DIRECTIONS FOR THIS TASK: What lines below contain the string "ChatPage"? List them all.

[GIVEN DATA]

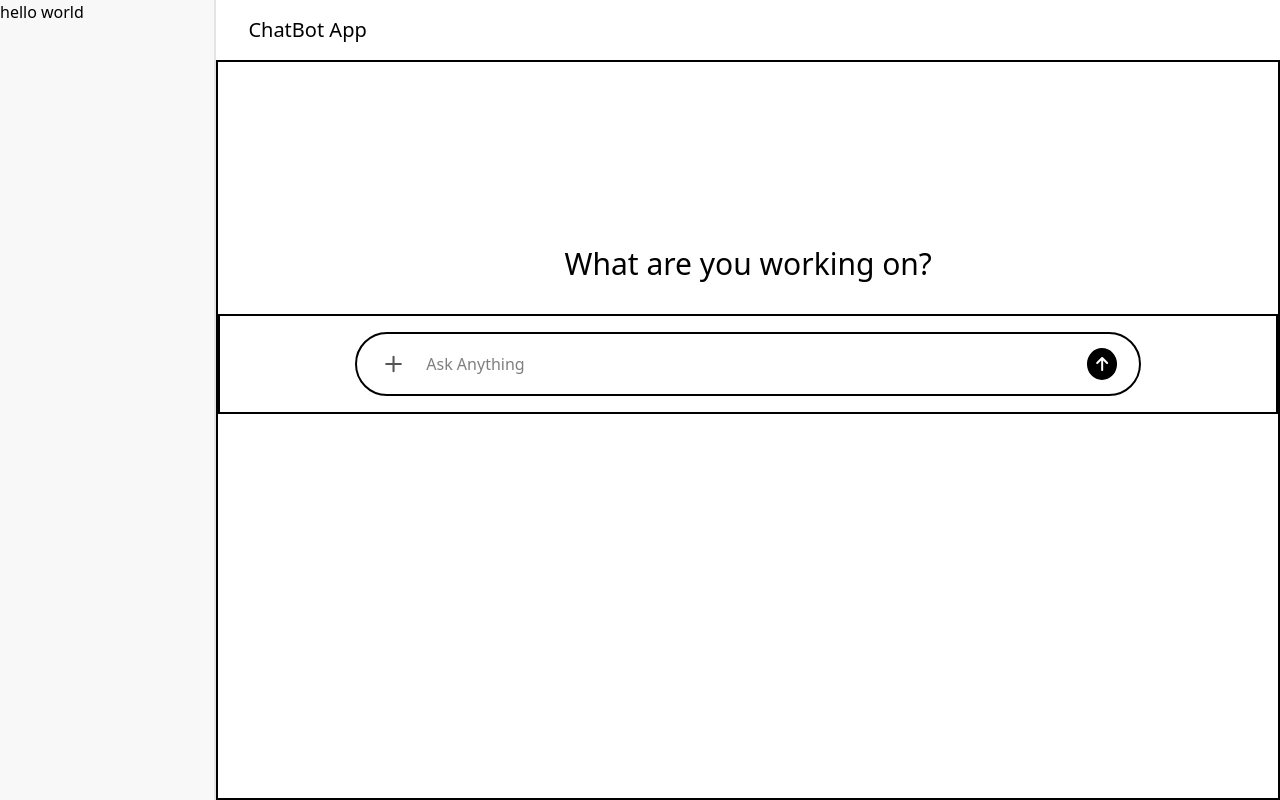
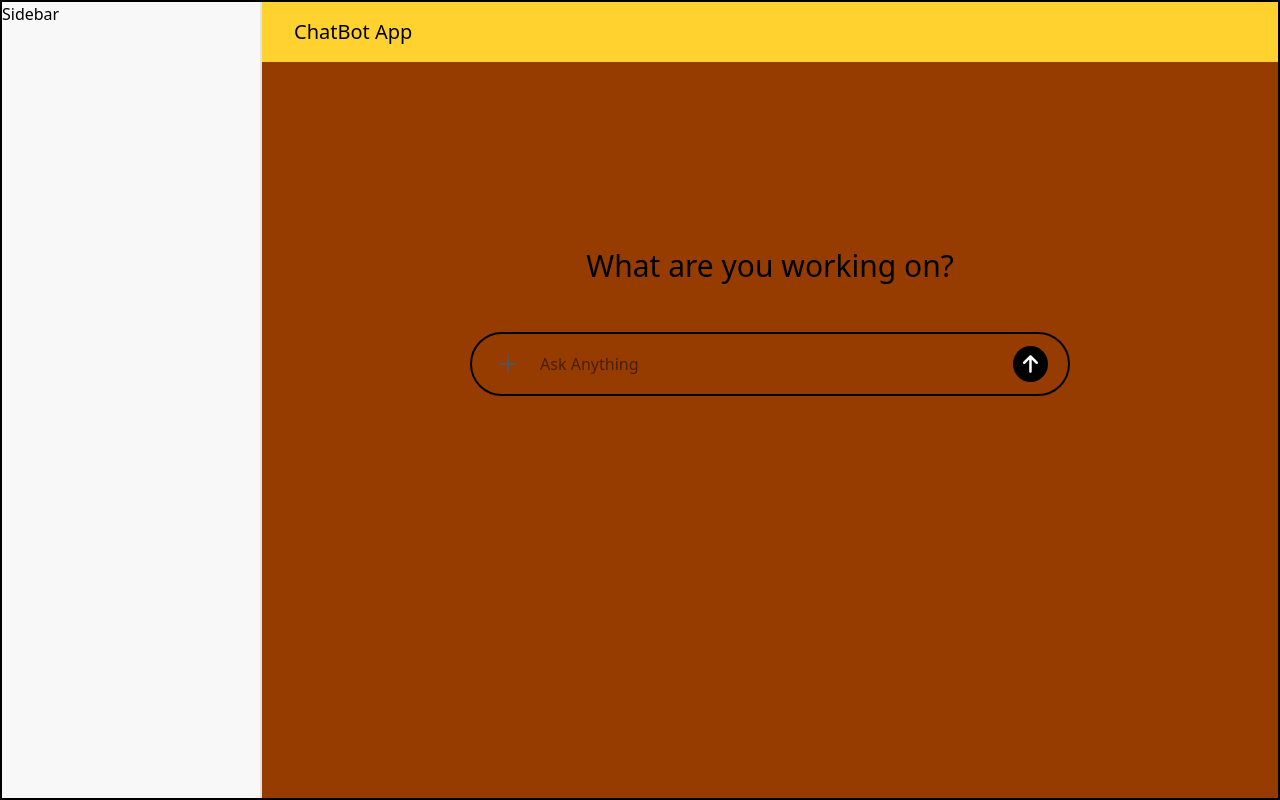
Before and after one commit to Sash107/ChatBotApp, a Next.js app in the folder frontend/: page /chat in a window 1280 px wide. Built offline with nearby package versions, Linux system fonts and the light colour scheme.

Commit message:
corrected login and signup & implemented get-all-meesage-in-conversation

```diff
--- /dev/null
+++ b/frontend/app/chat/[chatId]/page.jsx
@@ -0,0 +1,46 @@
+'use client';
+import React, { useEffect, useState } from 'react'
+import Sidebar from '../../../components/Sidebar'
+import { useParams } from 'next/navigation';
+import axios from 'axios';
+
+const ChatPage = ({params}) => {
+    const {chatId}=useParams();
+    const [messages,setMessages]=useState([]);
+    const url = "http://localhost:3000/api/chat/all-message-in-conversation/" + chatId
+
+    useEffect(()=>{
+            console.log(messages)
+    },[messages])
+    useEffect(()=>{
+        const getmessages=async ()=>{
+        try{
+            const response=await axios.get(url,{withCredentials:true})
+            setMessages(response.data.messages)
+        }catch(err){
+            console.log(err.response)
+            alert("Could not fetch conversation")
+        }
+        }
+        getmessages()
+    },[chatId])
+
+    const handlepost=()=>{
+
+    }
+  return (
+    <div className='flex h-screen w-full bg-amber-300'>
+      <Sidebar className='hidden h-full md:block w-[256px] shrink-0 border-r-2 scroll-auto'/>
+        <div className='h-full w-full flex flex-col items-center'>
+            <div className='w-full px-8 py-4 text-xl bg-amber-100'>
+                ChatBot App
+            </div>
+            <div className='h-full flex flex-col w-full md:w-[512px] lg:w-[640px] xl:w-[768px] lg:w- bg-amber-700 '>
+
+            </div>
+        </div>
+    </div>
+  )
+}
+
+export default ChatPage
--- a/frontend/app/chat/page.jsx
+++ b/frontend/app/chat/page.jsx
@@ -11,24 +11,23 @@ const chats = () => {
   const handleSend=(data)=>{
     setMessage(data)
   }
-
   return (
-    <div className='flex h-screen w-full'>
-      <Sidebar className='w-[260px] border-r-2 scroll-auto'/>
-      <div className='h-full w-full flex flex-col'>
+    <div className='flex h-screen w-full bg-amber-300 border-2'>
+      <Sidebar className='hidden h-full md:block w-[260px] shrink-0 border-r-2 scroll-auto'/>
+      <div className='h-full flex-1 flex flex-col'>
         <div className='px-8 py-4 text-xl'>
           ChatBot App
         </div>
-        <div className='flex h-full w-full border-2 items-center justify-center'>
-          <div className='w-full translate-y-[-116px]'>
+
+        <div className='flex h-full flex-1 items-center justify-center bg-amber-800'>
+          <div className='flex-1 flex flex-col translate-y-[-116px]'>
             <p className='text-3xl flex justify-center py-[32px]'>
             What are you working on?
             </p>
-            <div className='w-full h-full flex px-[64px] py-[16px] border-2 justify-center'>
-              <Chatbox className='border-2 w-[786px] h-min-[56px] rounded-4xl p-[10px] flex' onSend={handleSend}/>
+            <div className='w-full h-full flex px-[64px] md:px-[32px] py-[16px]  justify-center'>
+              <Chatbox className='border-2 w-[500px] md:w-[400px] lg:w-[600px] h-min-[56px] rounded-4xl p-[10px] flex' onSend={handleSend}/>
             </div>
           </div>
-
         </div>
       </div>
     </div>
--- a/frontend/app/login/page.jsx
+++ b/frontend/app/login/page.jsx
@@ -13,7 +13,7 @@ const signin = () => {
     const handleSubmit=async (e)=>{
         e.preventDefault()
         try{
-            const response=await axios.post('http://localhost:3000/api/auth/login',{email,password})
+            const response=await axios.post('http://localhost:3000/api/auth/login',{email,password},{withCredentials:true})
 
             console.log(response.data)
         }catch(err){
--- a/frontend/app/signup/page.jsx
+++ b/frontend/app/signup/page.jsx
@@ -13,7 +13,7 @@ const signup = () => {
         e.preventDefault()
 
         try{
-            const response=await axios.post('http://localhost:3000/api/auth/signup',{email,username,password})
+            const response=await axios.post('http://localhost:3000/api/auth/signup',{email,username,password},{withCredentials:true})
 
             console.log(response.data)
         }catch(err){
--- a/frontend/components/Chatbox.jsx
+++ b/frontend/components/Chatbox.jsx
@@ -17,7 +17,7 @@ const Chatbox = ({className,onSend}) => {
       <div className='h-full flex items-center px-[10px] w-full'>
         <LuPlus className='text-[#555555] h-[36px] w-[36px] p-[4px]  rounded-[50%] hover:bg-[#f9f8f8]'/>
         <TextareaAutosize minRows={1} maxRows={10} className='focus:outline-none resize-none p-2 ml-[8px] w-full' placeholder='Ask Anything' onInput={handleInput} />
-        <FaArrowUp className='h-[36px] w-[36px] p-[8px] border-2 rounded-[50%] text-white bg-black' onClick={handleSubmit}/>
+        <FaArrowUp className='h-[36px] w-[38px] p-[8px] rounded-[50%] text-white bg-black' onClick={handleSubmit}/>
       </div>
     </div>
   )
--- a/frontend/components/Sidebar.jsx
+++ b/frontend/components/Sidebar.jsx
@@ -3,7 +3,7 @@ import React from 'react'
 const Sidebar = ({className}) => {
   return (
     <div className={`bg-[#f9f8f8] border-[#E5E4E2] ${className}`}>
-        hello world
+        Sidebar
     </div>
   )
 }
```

[/GIVEN DATA]

OUTPUT FOR THIS EXERCISE:
+const ChatPage = ({params}) => {
+export default ChatPage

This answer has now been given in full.